First of all, a quick clarification about the structure of the executive branch of the government. There is the Executive Office of the President (EOP), and then there’s the cabinet. The EOP is a network of agencies whose sole function is to advise and assist the president, with a chief of staff sitting at the top. Generally, anyone in the EOP who wants to talk to the president about anything has to go through the chief of staff, though of course the president is free to choose to talk to anybody at any time. Most positions within the EOP are directly appointed by the president, including chief of staff and chief strategist. In contrast, cabinet members are heads of executive departments. While the president is their boss too, they are more involved in carrying out policy. They are part of the executive branch, but not exactly part of the presidency.
With that in mind, Trump has just announced that he is making Reince Priebus, up until now the chairman of the Republican National Committee, his chief of staff, and that Steve Bannon, who has worked in his campaign after having been an executive with Brietbart News, will be his chief strategist. Now, Breitbart is an “alt-right” network, one that has played to extremism, prejudice, and belief in conspiracy theories to oppose Obama and liberalism. So, what this means is that Priebus represents “regular” Republicans, while Steve Bannon represents the more extreme core of Trump supporters who sport the extreme hypernationalism that a reasonable person could call fascism. Already, anti-racist groups like the Anti-Defamation League and the Southern Poverty Law Center are protesting the Bannon appointment.
He has not announced any cabinet nominations yet (those positions do have to be confirmed by the Senate), but it’s well known that he has Rudy Giuliani and Newt Gingrich on his transition team, and that many expect Giuliani to be his attorney general. He also, of course, has his two sons and a daughter–the same trio who will be running his business enterprises for him–on his transition team.
The one consistent pattern there is that, at the moment, the man who people think will “drain the swamp” is practicing nepotism and cronyism to the hilt. He is surrounding himself with precisely the people who supported him in the campaign. Now, to be fair, the ones who opposed him the most fiercely might very well not be willing to accept positions in his administration, but there is still a pretty clear sense, early on, of Trump rewarding friends–in classic Washington tradition, raising questions as to how soon this so-called outsider is going to start draining the swamp.
No matter how caustic I sound on the subject, I’m actually not (for the moment at least) one of the people chanting “Not My President” in the streets.
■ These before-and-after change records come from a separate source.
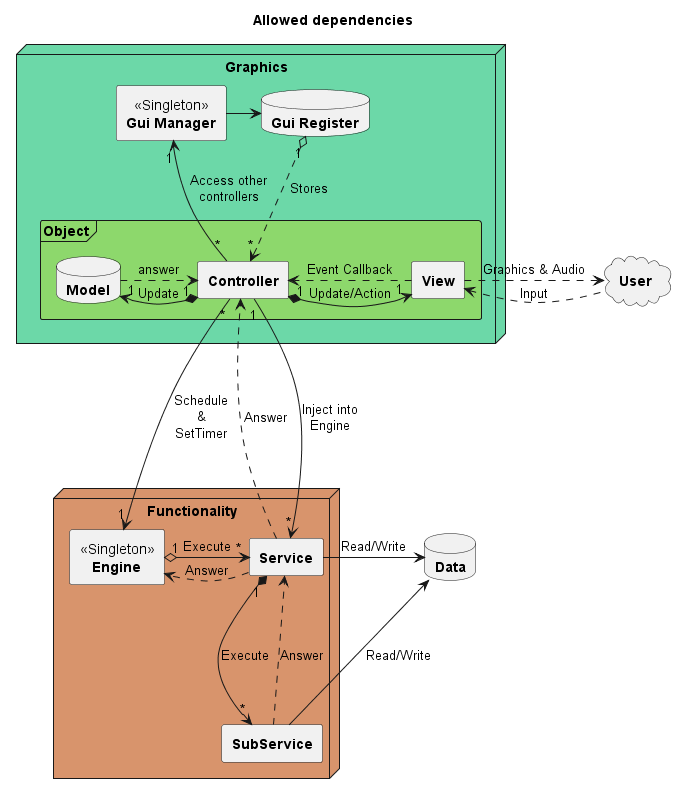
Above: out/mvc_architecture.png in rojohans/UntitledSurvivalExploration (PlantUML), before the change. Its diagram source:
```plantuml
@startuml mvc_architecture

title Allowed dependencies


!$GRAPHICS_COLOUR = "#6CD8A8"
!$OBJECT_COLOUR = "#8DD86C"
!$FUNCTIONALITY_COLOUR = "#D8946C"

package Graphics <<node>> $GRAPHICS_COLOUR{

    package "  <<Singleton>>\n<b>Gui Manager" as GuiManager <<rectangle>>{
    }
    package "<b>Gui Register" as GuiRegister <<Database>>{
    }

    package Object <<frame>> $OBJECT_COLOUR{
            package "<b>Controller" as Controller <<rectangle>>{
            }
            package "<b>View" as View <<rectangle>>{
            }
            package "<b>Model" as Model <<Database>>{
        }
    }
}

package "<b>User" as User <<Cloud>>{
}

package Functionality <<node>> $FUNCTIONALITY_COLOUR{
    package "<b>Service" as Service <<rectangle>>{
    }
    package "<b>SubService" as SubService <<rectangle>>{
    }
    package "<<Singleton>>\n   <b>Engine" as Engine <<rectangle>>{
    }
}

package "<b>Data" as Data <<Database>>{
}


GuiRegister "1" o.d.> "*" Controller : Stores

GuiManager -l-> GuiRegister

Controller "1" *--r-> "1" View : Update/Action
Controller "1" ---> "*" Service : Inject into\nEngine
Controller "*" ---> "1" Engine : Schedule\n&\nSetTimer
Controller "*" -u-> "1" GuiManager : Access other\ncontrollers

Model "1" <--l-* "1" Controller : Update
Model ...> Controller : answer

View ...> Controller : Event Callback
View <..r. User : Input
View ..r.> User : Graphics & Audio

Data <--l- Service : Read/Write
Data <--l- SubService : Read/Write

Service ...> Controller : Answer
Service "*" <--l-o "1" Engine : Execute
Service ...> Engine : Answer

SubService ...> Service : Answer
Service "1" *---> "*" SubService : Execute






@enduml
```
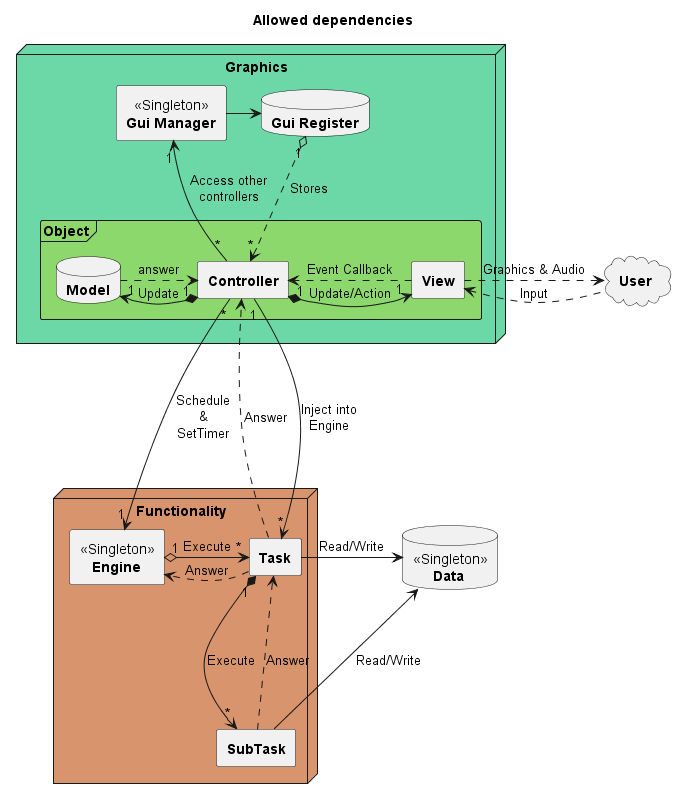
After the commit.

The edit, as a diff of the source:
```diff
@@ -28,15 +28,15 @@
 }
 
 package Functionality <<node>> $FUNCTIONALITY_COLOUR{
-    package "<b>Service" as Service <<rectangle>>{
+    package "<b>Task" as Service <<rectangle>>{
     }
-    package "<b>SubService" as SubService <<rectangle>>{
+    package "<b>SubTask" as SubService <<rectangle>>{
     }
     package "<<Singleton>>\n   <b>Engine" as Engine <<rectangle>>{
     }
 }
 
-package "<b>Data" as Data <<Database>>{
+package "<<Singleton>>\n     <b>Data" as Data <<Database>>{
 }
 
 
```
I’m watching to see what he does. Certainly, his words since his election have been a lot more well-behaved than before, and he’s pretty much abandoned that silly “build a wall and have Mexico pay for it” promise, a promise I think he made when he had no expectation of winning this election. But as I watch to see what he does, I can’t help observing that he is surrounding himself with cronies, and that some of whom represent the extremist base he was pandering to from the start. (What I’m not going to do is make predictions about what to expect from here. I’ve made a fool of myself too many times before to do any more of that now.)
Politico story, November 14, 2016.
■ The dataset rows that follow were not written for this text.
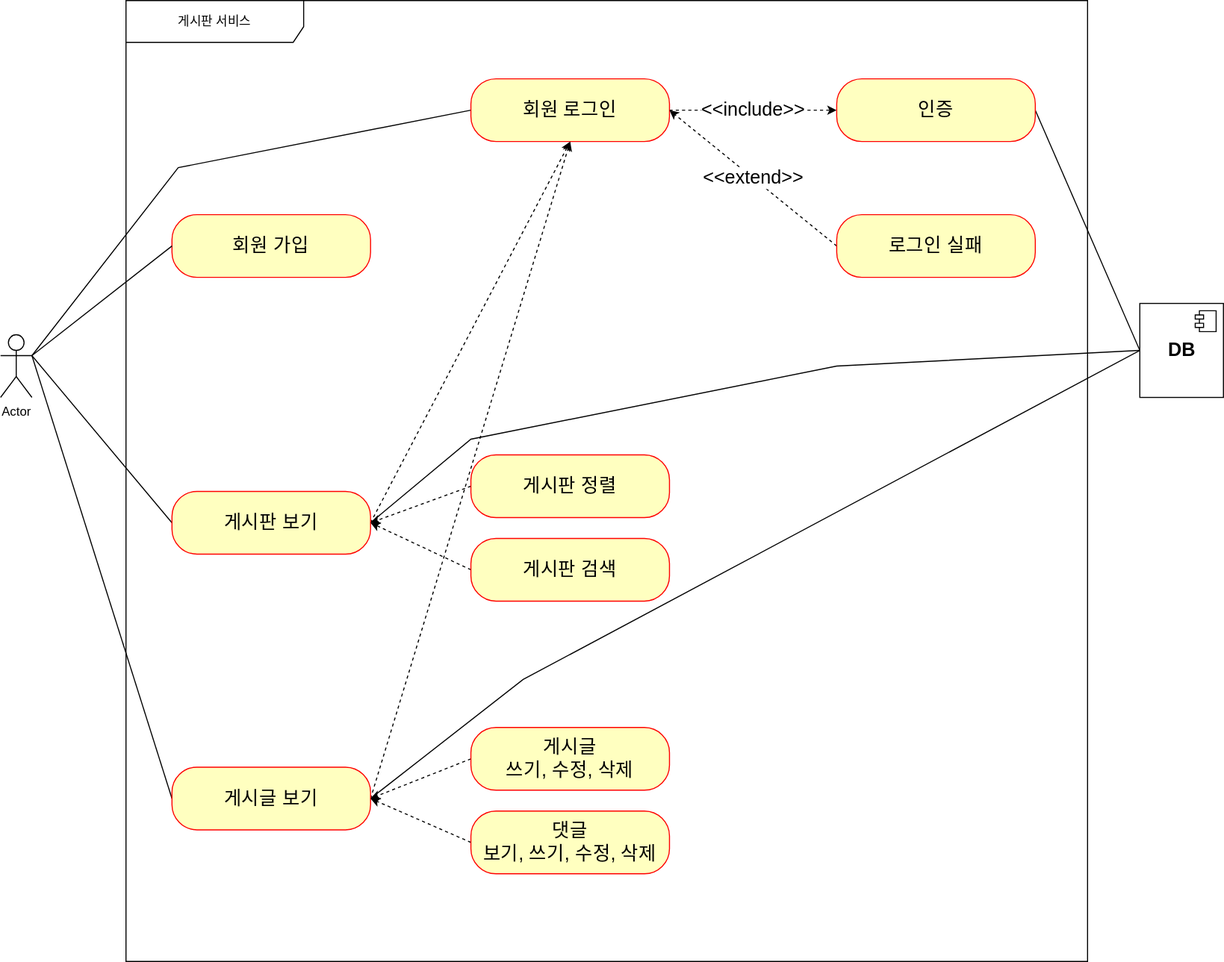
This is document/use-case.drawio.svg from mansooonuna/fastcampus-project1-board, a draw.io export, as it was before one commit. Source tidied: cells renumbered, new cells last; positions are measured from the earlier drawing's top-left corner, leaving out a move shared by most shapes.
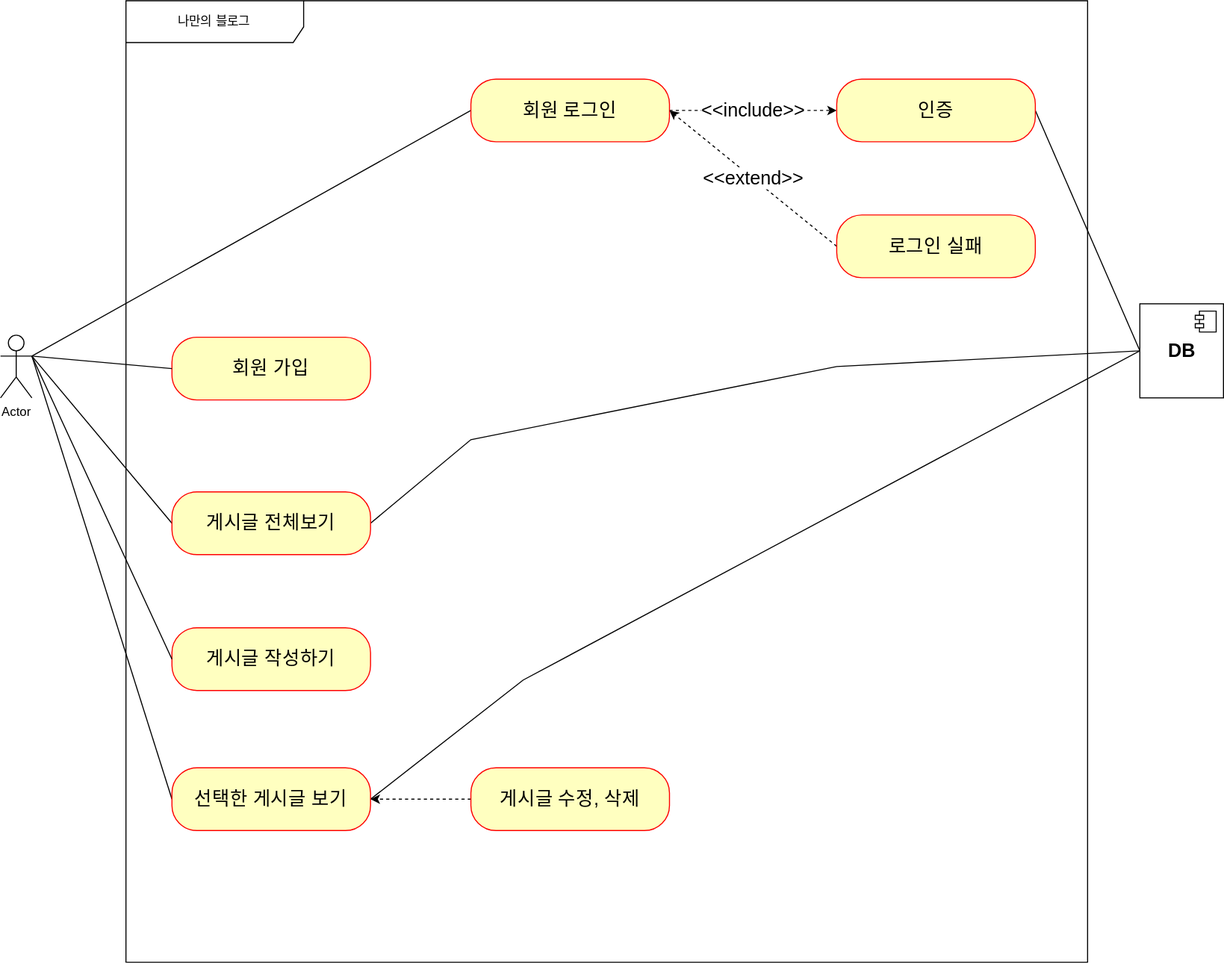
Above is the later version.

What changed in the source:
```diff
@@ -2,15 +2,11 @@
   <root>
     <mxCell id="0" />
     <mxCell id="1" parent="0" />
-    <mxCell id="2" value="게시판 서비스" style="shape=umlFrame;whiteSpace=wrap;html=1;width=170;height=40;" parent="1" vertex="1">
+    <mxCell id="2" value="나만의 블로그" style="shape=umlFrame;whiteSpace=wrap;html=1;width=170;height=40;" parent="1" vertex="1">
       <mxGeometry x="120" width="920" height="920" as="geometry" />
     </mxCell>
     <mxCell id="3" style="edgeStyle=none;rounded=0;jettySize=auto;html=1;exitX=1;exitY=0.3333333333333333;exitDx=0;exitDy=0;exitPerimeter=0;entryX=0;entryY=0.5;entryDx=0;entryDy=0;fontSize=18;endArrow=none;endFill=0;" parent="1" edge="1" source="6" target="14">
-      <mxGeometry relative="1" as="geometry">
-        <Array as="points">
-          <mxPoint x="170" y="160" />
-        </Array>
-      </mxGeometry>
+      <mxGeometry relative="1" as="geometry" />
     </mxCell>
     <mxCell id="4" style="edgeStyle=none;rounded=0;jettySize=auto;html=1;exitX=1;exitY=0.3333333333333333;exitDx=0;exitDy=0;exitPerimeter=0;entryX=0;entryY=0.5;entryDx=0;entryDy=0;fontSize=18;endArrow=none;endFill=0;" parent="1" edge="1" source="6" target="12">
       <mxGeometry relative="1" as="geometry" />
@@ -44,10 +40,7 @@
         <mxPoint x="-27" y="7" as="offset" />
       </mxGeometry>
     </mxCell>
-    <mxCell id="11" style="edgeStyle=none;rounded=0;jettySize=auto;html=1;exitX=1;exitY=0.5;exitDx=0;exitDy=0;entryX=0.5;entryY=1;entryDx=0;entryDy=0;dashed=1;fontSize=18;endArrow=classic;endFill=1;" parent="1" edge="1" source="12" target="14">
-      <mxGeometry relative="1" as="geometry" />
-    </mxCell>
-    <mxCell id="12" value="게시판 보기" style="rounded=1;whiteSpace=wrap;html=1;arcSize=40;fontColor=#000000;fillColor=#ffffc0;strokeColor=#ff0000;fontSize=18;" parent="1" vertex="1">
+    <mxCell id="12" value="게시글 전체보기" style="rounded=1;whiteSpace=wrap;html=1;arcSize=40;fontColor=#000000;fillColor=#ffffc0;strokeColor=#ff0000;fontSize=18;" parent="1" vertex="1">
       <mxGeometry x="164" y="470" width="190" height="60" as="geometry" />
     </mxCell>
     <mxCell id="13" value="&amp;lt;&amp;lt;include&amp;gt;&amp;gt;" style="edgeStyle=none;rounded=0;jettySize=auto;html=1;exitX=1;exitY=0.5;exitDx=0;exitDy=0;entryX=0;entryY=0.5;entryDx=0;entryDy=0;fontSize=18;endArrow=classic;endFill=1;dashed=1;" parent="1" edge="1" source="14" target="16">
@@ -69,40 +62,25 @@
       <mxGeometry x="800" y="205" width="190" height="60" as="geometry" />
     </mxCell>
     <mxCell id="19" value="회원 가입" style="rounded=1;whiteSpace=wrap;html=1;arcSize=40;fontColor=#000000;fillColor=#ffffc0;strokeColor=#ff0000;fontSize=18;" parent="1" vertex="1">
-      <mxGeometry x="164" y="205" width="190" height="60" as="geometry" />
+      <mxGeometry x="164" y="322" width="190" height="60" as="geometry" />
     </mxCell>
-    <mxCell id="20" style="edgeStyle=none;rounded=0;jettySize=auto;html=1;exitX=1;exitY=0.5;exitDx=0;exitDy=0;entryX=0.5;entryY=1;entryDx=0;entryDy=0;dashed=1;fontSize=18;endArrow=classic;endFill=1;" parent="1" edge="1" source="21" target="14">
-      <mxGeometry relative="1" as="geometry" />
-    </mxCell>
-    <mxCell id="21" value="게시글 보기" style="rounded=1;whiteSpace=wrap;html=1;arcSize=40;fontColor=#000000;fillColor=#ffffc0;strokeColor=#ff0000;fontSize=18;" parent="1" vertex="1">
+    <mxCell id="21" value="선택한 게시글 보기" style="rounded=1;whiteSpace=wrap;html=1;arcSize=40;fontColor=#000000;fillColor=#ffffc0;strokeColor=#ff0000;fontSize=18;" parent="1" vertex="1">
       <mxGeometry x="164" y="734" width="190" height="60" as="geometry" />
     </mxCell>
-    <mxCell id="22" style="edgeStyle=none;rounded=0;jettySize=auto;html=1;exitX=0;exitY=0.5;exitDx=0;exitDy=0;entryX=1;entryY=0.5;entryDx=0;entryDy=0;dashed=1;fontSize=18;endArrow=classic;endFill=1;" parent="1" edge="1" source="23" target="12">
-      <mxGeometry relative="1" as="geometry" />
-    </mxCell>
-    <mxCell id="23" value="게시판 정렬" style="rounded=1;whiteSpace=wrap;html=1;arcSize=40;fontColor=#000000;fillColor=#ffffc0;strokeColor=#ff0000;fontSize=18;" parent="1" vertex="1">
-      <mxGeometry x="450" y="435" width="190" height="60" as="geometry" />
-    </mxCell>
-    <mxCell id="24" style="edgeStyle=none;rounded=0;jettySize=auto;html=1;exitX=0;exitY=0.5;exitDx=0;exitDy=0;entryX=1;entryY=0.5;entryDx=0;entryDy=0;dashed=1;fontSize=18;endArrow=classic;endFill=1;" parent="1" edge="1" source="25" target="12">
-      <mxGeometry relative="1" as="geometry" />
-    </mxCell>
-    <mxCell id="25" value="게시판 검색" style="rounded=1;whiteSpace=wrap;html=1;arcSize=40;fontColor=#000000;fillColor=#ffffc0;strokeColor=#ff0000;fontSize=18;" parent="1" vertex="1">
-      <mxGeometry x="450" y="515" width="190" height="60" as="geometry" />
-    </mxCell>
     <mxCell id="26" style="edgeStyle=none;rounded=0;jettySize=auto;html=1;exitX=0;exitY=0.5;exitDx=0;exitDy=0;entryX=1;entryY=0.5;entryDx=0;entryDy=0;dashed=1;fontSize=18;endArrow=classic;endFill=1;" parent="1" edge="1" source="27" target="21">
       <mxGeometry relative="1" as="geometry" />
     </mxCell>
-    <mxCell id="27" value="게시글&lt;br&gt;쓰기, 수정, 삭제" style="rounded=1;whiteSpace=wrap;html=1;arcSize=40;fontColor=#000000;fillColor=#ffffc0;strokeColor=#ff0000;fontSize=18;" parent="1" vertex="1">
-      <mxGeometry x="450" y="696" width="190" height="60" as="geometry" />
+    <mxCell id="27" value="게시글&amp;nbsp;수정, 삭제" style="rounded=1;whiteSpace=wrap;html=1;arcSize=40;fontColor=#000000;fillColor=#ffffc0;strokeColor=#ff0000;fontSize=18;" parent="1" vertex="1">
+      <mxGeometry x="450" y="734" width="190" height="60" as="geometry" />
     </mxCell>
-    <mxCell id="28" style="edgeStyle=none;rounded=0;jettySize=auto;html=1;exitX=0;exitY=0.5;exitDx=0;exitDy=0;entryX=1;entryY=0.5;entryDx=0;entryDy=0;dashed=1;fontSize=18;endArrow=classic;endFill=1;" parent="1" edge="1" source="29" target="21">
-      <mxGeometry relative="1" as="geometry" />
-    </mxCell>
-    <mxCell id="29" value="댓글&lt;br&gt;보기, 쓰기, 수정, 삭제" style="rounded=1;whiteSpace=wrap;html=1;arcSize=40;fontColor=#000000;fillColor=#ffffc0;strokeColor=#ff0000;fontSize=18;" parent="1" vertex="1">
-      <mxGeometry x="450" y="776" width="190" height="60" as="geometry" />
-    </mxCell>
     <mxCell id="30" style="endArrow=none;html=1;rounded=0;fontSize=18;exitX=1;exitY=0.3333333333333333;exitDx=0;exitDy=0;exitPerimeter=0;entryX=0;entryY=0.5;entryDx=0;entryDy=0;" parent="1" edge="1" source="6" target="19">
       <mxGeometry relative="1" as="geometry" />
     </mxCell>
+    <mxCell id="31" value="게시글 작성하기" style="rounded=1;whiteSpace=wrap;html=1;arcSize=40;fontColor=#000000;fillColor=#ffffc0;strokeColor=#ff0000;fontSize=18;" parent="1" vertex="1">
+      <mxGeometry x="164" y="600" width="190" height="60" as="geometry" />
+    </mxCell>
+    <mxCell id="32" style="edgeStyle=none;rounded=0;jettySize=auto;html=1;exitX=1;exitY=0.3333333333333333;exitDx=0;exitDy=0;exitPerimeter=0;entryX=0;entryY=0.5;entryDx=0;entryDy=0;fontSize=18;endArrow=none;endFill=0;" parent="1" edge="1" source="6" target="31">
+      <mxGeometry relative="1" as="geometry" />
+    </mxCell>
   </root>
 </mxGraphModel>
```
(1) Trump’s appointment of Steve Bannon is causing quite an outrage. Nancy Pelosi is calling him a white nationalist. Politico story, November 14, 2016.
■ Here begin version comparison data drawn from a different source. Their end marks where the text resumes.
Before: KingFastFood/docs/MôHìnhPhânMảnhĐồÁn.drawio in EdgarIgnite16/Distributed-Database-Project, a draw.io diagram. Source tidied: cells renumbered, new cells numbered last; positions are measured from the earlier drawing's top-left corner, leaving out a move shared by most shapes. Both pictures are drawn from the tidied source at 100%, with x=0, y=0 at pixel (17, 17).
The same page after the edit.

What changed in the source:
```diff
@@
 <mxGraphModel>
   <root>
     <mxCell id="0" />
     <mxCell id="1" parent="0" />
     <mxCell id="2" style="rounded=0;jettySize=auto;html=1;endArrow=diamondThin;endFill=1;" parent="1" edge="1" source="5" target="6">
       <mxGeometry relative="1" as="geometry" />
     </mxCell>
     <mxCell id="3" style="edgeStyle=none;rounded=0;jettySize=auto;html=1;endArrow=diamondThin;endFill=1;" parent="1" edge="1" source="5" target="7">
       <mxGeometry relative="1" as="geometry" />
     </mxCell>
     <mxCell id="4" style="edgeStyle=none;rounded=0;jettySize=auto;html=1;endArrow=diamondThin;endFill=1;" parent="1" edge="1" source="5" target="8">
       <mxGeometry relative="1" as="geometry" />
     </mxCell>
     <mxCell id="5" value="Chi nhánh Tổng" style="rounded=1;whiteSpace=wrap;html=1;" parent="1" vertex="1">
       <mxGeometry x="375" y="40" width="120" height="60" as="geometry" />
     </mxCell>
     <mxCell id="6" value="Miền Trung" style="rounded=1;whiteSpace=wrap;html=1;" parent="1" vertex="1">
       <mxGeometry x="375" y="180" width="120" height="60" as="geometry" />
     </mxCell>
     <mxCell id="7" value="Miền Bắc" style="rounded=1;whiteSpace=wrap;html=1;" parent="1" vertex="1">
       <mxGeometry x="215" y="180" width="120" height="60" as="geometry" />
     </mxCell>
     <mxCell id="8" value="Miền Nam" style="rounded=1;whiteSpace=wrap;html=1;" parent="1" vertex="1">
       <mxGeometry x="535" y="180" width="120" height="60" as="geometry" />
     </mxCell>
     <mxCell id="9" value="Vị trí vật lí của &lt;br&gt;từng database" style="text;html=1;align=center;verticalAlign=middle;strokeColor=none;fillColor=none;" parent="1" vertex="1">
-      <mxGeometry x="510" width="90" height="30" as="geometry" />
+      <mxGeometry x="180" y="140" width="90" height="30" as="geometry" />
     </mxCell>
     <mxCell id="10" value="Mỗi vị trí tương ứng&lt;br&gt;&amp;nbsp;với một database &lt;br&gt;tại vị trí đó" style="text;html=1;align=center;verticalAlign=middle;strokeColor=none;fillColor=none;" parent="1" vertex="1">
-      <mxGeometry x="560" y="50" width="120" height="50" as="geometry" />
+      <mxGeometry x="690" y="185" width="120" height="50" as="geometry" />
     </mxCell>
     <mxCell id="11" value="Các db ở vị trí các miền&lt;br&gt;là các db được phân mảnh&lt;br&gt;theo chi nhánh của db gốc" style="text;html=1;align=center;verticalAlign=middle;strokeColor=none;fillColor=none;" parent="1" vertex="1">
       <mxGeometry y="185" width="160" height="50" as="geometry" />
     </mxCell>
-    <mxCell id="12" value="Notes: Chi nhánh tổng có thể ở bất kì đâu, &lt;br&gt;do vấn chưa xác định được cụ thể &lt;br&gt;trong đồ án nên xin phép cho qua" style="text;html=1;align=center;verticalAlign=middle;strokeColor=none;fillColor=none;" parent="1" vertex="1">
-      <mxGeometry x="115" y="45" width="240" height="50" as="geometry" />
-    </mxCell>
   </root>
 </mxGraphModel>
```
(2) Trump’s shortlists for cabinet appointments show some serious right-wingers, especially in the lineup for Secretary of Health and Human Services. He’s also considering Chris Christie for a couple of cabinet posts, and considering Sarah Palin for Secretary of the Interior. New York Times article, November 13, 2016.
God, this country’s gone crazy!